ON THE FIRST DAY of the week we will never forget, I pulled my dusty bike out of the shed, inflated the tires left languid by a long winter, and went for a ride. The sun was bright and the wind was strong as I headed for Heartbreak Hill. Along the route, I locked eyes with runners, walkers, and other bikers. Some were skinny, some sculpted, some plump and perspiring. I tried to smile or nod at all of them. A few smiled or nodded back. Most did not. I took no offense. This is Boston, where smiles have to be earned. Besides, I was happy to be out on this Sunday for my first ride of spring. And I knew warmth would arrive the next day.
Every Marathon Monday, Boston finds its better self. It is more gracious, more welcoming, at once more intimate and more international. The elite runners from East Africa are nearly as anonymous as the bucket-listers huffing their way along the course for charity, so the applause is evenly distributed. Strangers cheer on strangers, kids hand out orange slices, tribalism takes the day off. Scan 52.4 miles of sideline, and you’d be hard-pressed to find a single “Yankees Suck’’ T-shirt.
After horror hit at 2:50 on that Monday afternoon, our better self extended its stay. It had never been needed more than during the 102 hours that followed those twin blasts.
It steeled us during the immediate aftermath, when first responders and bystanders rushed in, putting their lives on the line to save others, and when physicians who’d been competing in the Marathon kept running all the way to the hospital to help out. It steadied us through the memorial service on Thursday, when President Obama demonstrated how words, if strung together artfully and delivered honestly, can sometimes be enough to start the healing. And that better self, in the face of Friday’s order to stay indoors and off the roads, somehow allowed a city of scofflaw drivers and reprobate double-parkers to respond with monastic obedience.
More than a few eyewitnesses compared the week to living through a real-life movie. It certainly felt like one at points, particularly during the lock-down, when a 19-year-old on the lam, like some super-villain from a Batman film, managed to bring an entire metropolis to heel.
And it provided the kind of cinematic moments and twists that would be irresistible to screenwriters. The hobbled mayor rising from his wheelchair to stand at the cathedral lectern. The doctor hearing gunfire outside his Watertown window, racing to his workplace, and finding himself thrust into the effort to save the life of one of the men who had started that gunfight, Suspect No. 1. The cornered and bloody Suspect No. 2, hiding under the tarp of a boat called Slip Away II.
Of course, it was no movie. It was a hideous theft of innocent life. That made the other coincidences even crueler. The two police officers from different departments, one grievously injured and one fatally shot, having trained together at the academy. The first responder recognizing 8-year-old victim Martin Richard as his daughter’s friend.

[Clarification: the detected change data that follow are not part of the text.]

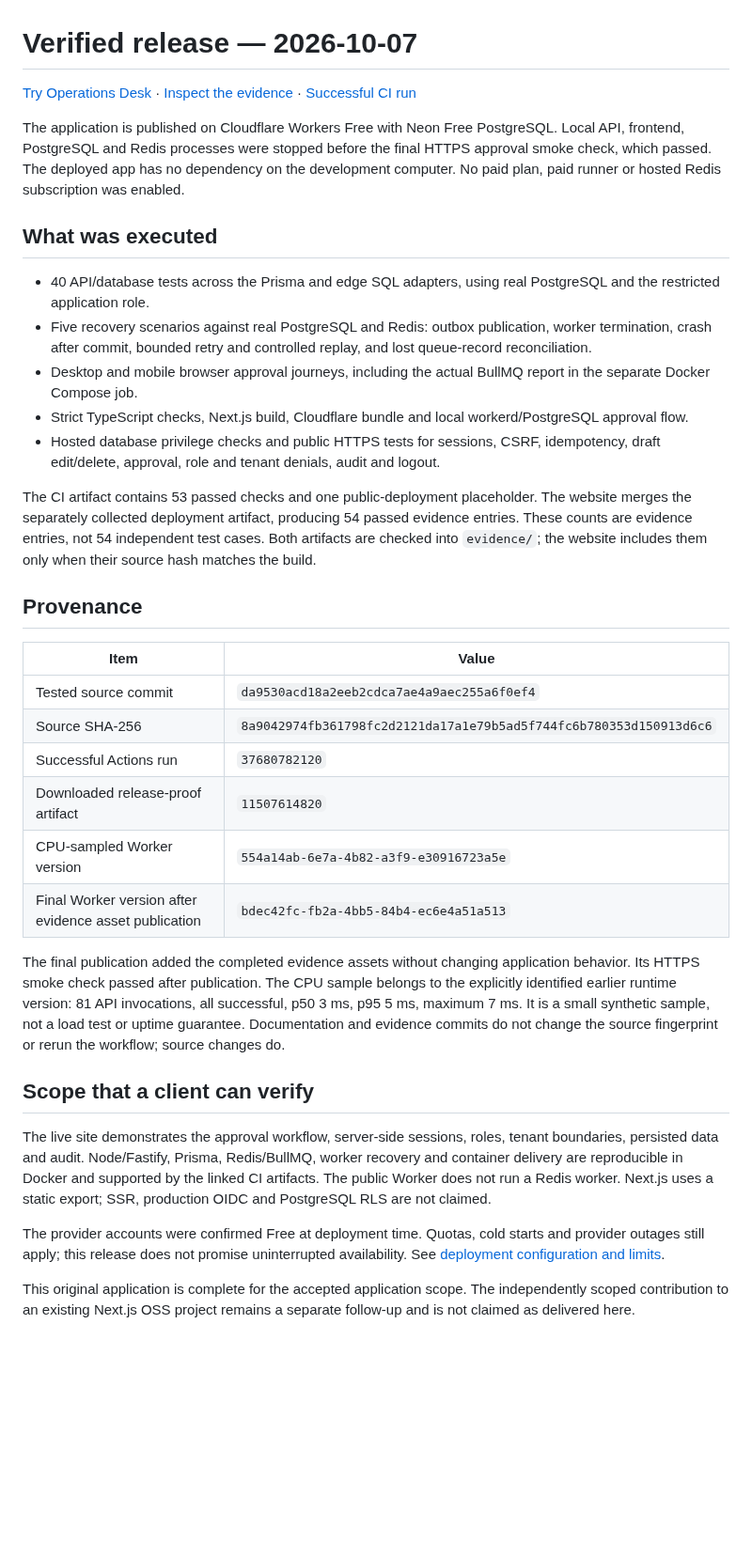
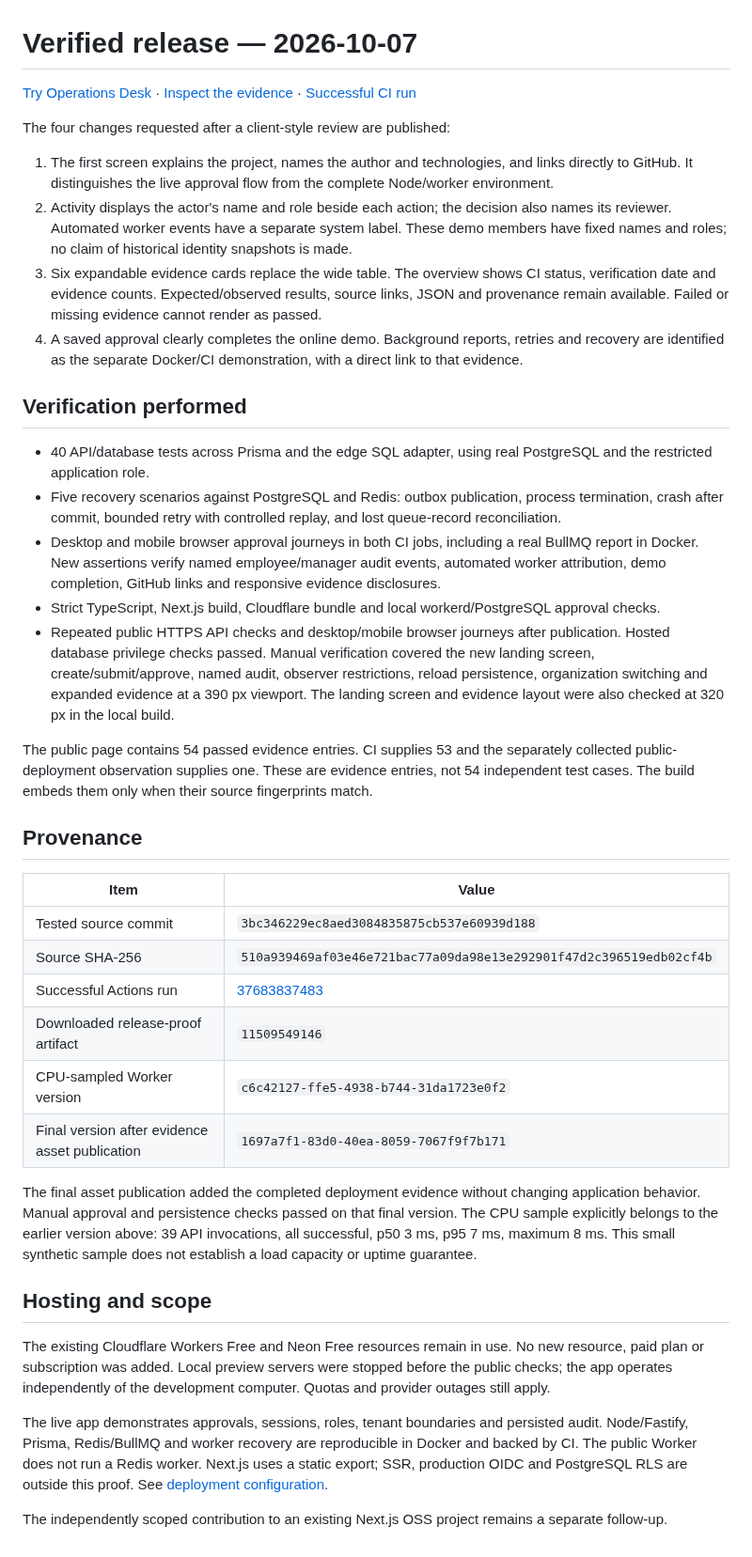
Before and after one commit to Hadezu/operations-desk-reliability, a Markdown page: docs/RELEASE.md, the part around one of its changes. Shown at 94% size. GitHub-like rendering; blank space fills up the shorter version.

```diff
--- a/docs/RELEASE.md
+++ b/docs/RELEASE.md
@@ -4,33 +4,38 @@
 
-The application is published on Cloudflare Workers Free with Neon Free PostgreSQL. Local API, frontend, PostgreSQL and Redis processes were stopped before the final HTTPS approval smoke check, which passed. The deployed app has no dependency on the development computer. No paid plan, paid runner or hosted Redis subscription was enabled.
+The four changes requested after a client-style review are published:
 
-## What was executed
+1. The first screen explains the project, names the author and technologies, and links directly to GitHub. It distinguishes the live approval flow from the complete Node/worker environment.
+2. Activity displays the actor's name and role beside each action; the decision also names its reviewer. Automated worker events have a separate system label. These demo members have fixed names and roles; no claim of historical identity snapshots is made.
+3. Six expandable evidence cards replace the wide table. The overview shows CI status, verification date and evidence counts. Expected/observed results, source links, JSON and provenance remain available. Failed or missing evidence cannot render as passed.
+4. A saved approval clearly completes the online demo. Background reports, retries and recovery are identified as the separate Docker/CI demonstration, with a direct link to that evidence.
 
-- 40 API/database tests across the Prisma and edge SQL adapters, using real PostgreSQL and the restricted application role.
-- Five recovery scenarios against real PostgreSQL and Redis: outbox publication, worker termination, crash after commit, bounded retry and controlled replay, and lost queue-record reconciliation.
-- Desktop and mobile browser approval journeys, including the actual BullMQ report in the separate Docker Compose job.
-- Strict TypeScript checks, Next.js build, Cloudflare bundle and local workerd/PostgreSQL approval flow.
-- Hosted database privilege checks and public HTTPS tests for sessions, CSRF, idempotency, draft edit/delete, approval, role and tenant denials, audit and logout.
+## Verification performed
 
-The CI artifact contains 53 passed checks and one public-deployment placeholder. The website merges the separately collected deployment artifact, producing 54 passed evidence entries. These counts are evidence entries, not 54 independent test cases. Both artifacts are checked into `evidence/`; the website includes them only when their source hash matches the build.
+- 40 API/database tests across Prisma and the edge SQL adapter, using real PostgreSQL and the restricted application role.
+- Five recovery scenarios against PostgreSQL and Redis: outbox publication, process termination, crash after commit, bounded retry with controlled replay, and lost queue-record reconciliation.
+- Desktop and mobile browser approval journeys in both CI jobs, including a real BullMQ report in Docker. New assertions verify named employee/manager audit events, automated worker attribution, demo completion, GitHub links and responsive evidence disclosures.
+- Strict TypeScript, Next.js build, Cloudflare bundle and local workerd/PostgreSQL approval checks.
+- Repeated public HTTPS API checks and desktop/mobile browser journeys after publication. Hosted database privilege checks passed. Manual verification covered the new landing screen, create/submit/approve, named audit, observer restrictions, reload persistence, organization switching and expanded evidence at a 390 px viewport. The landing screen and evidence layout were also checked at 320 px in the local build.
+
+The public page contains 54 passed evidence entries. CI supplies 53 and the separately collected public-deployment observation supplies one. These are evidence entries, not 54 independent test cases. The build embeds them only when their source fingerprints match.
 
 ## Provenance
 
 | Item | Value |
 |---|---|
-| Tested source commit | `da9530acd18a2eeb2cdca7ae4a9aec255a6f0ef4` |
-| Source SHA-256 | `8a9042974fb361798fc2d2121da17a1e79b5ad5f744fc6b780353d150913d6c6` |
-| Successful Actions run | `37680782120` |
-| Downloaded release-proof artifact | `11507614820` |
-| CPU-sampled Worker version | `554a14ab-6e7a-4b82-a3f9-e30916723a5e` |
-| Final Worker version after evidence asset publication | `bdec42fc-fb2a-4bb5-84b4-ec6e4a51a513` |
+| Tested source commit | `3bc346229ec8aed3084835875cb537e60939d188` |
+| Source SHA-256 | `510a939469af03e46e721bac77a09da98e13e292901f47d2c396519edb02cf4b` |
+| Successful Actions run | [37683837483](https://github.com/Hadezu/operations-desk-reliability/actions/runs/37683837483) |
+| Downloaded release-proof artifact | `11509549146` |
+| CPU-sampled Worker version | `c6c42127-ffe5-4938-b744-31da1723e0f2` |
+| Final version after evidence asset publication | `1697a7f1-83d0-40ea-8059-7067f9f7b171` |
 
-The final publication added the completed evidence assets without changing application behavior. Its HTTPS smoke check passed after publication. The CPU sample belongs to the explicitly identified earlier runtime version: 81 API invocations, all successful, p50 3 ms, p95 5 ms, maximum 7 ms. It is a small synthetic sample, not a load test or uptime guarantee. Documentation and evidence commits do not change the source fingerprint or rerun the workflow; source changes do.
+The final asset publication added the completed deployment evidence without changing application behavior. Manual approval and persistence checks passed on that final version. The CPU sample explicitly belongs to the earlier version above: 39 API invocations, all successful, p50 3 ms, p95 7 ms, maximum 8 ms. This small synthetic sample does not establish a load capacity or uptime guarantee.
 
-## Scope that a client can verify
+## Hosting and scope
 
-The live site demonstrates the approval workflow, server-side sessions, roles, tenant boundaries, persisted data and audit. Node/Fastify, Prisma, Redis/BullMQ, worker recovery and container delivery are reproducible in Docker and supported by the linked CI artifacts. The public Worker does not run a Redis worker. Next.js uses a static export; SSR, production OIDC and PostgreSQL RLS are not claimed.
+The existing Cloudflare Workers Free and Neon Free resources remain in use. No new resource, paid plan or subscription was added. Local preview servers were stopped before the public checks; the app operates independently of the development computer. Quotas and provider outages still apply.
 
-The provider accounts were confirmed Free at deployment time. Quotas, cold starts and provider outages still apply; this release does not promise uninterrupted availability. See [deployment configuration and limits](DEPLOYMENT.md).
+The live app demonstrates approvals, sessions, roles, tenant boundaries and persisted audit. Node/Fastify, Prisma, Redis/BullMQ and worker recovery are reproducible in Docker and backed by CI. The public Worker does not run a Redis worker. Next.js uses a static export; SSR, production OIDC and PostgreSQL RLS are outside this proof. See [deployment configuration](DEPLOYMENT.md).
 
-This original application is complete for the accepted application scope. The independently scoped contribution to an existing Next.js OSS project remains a separate follow-up and is not claimed as delivered here.
+The independently scoped contribution to an existing Next.js OSS project remains a separate follow-up.
```
Also changed, not shown: other parts of docs/RELEASE.md (+1 -1 lines), README.md (+2 -0 lines), docs/images/desktop.png, docs/images/mobile-audit.png, docs/images/proof.jpg (added), 2 other files.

Those coincidences also reminded us what a small, interconnected town Boston really is. While the carnage was thankfully far less than on September 11, 2001, something about its scale and different character made it seem more personal. On 9/11, the targets — the World Trade Center, the Pentagon — were symbols of power. In contrast, the Marathon is a symbol of non-threatening community.
I found myself thinking about the fatalistic lesson that Ken Feinberg, who will administer the One Fund Boston for Marathon victims, had told me he had taken away from his work as special master of the September 11th Victim Compensation Fund: “Be careful about planning more than a week ahead.”
After the capture of Suspect No. 2 on Friday night, celebrations erupted across the city. Improbably, throngs of college kids cheered for cops, chanting “B-P-D.”
The following afternoon, on the last day of the week we will never forget, I hopped on my bike and headed for Heartbreak Hill. Once again, I locked eyes with runners, walkers, and other bikers. Some were skinny, some sculpted, some plump and perspiring. I tried to smile or nod at all of them. A few smiled or nodded back. Most did not.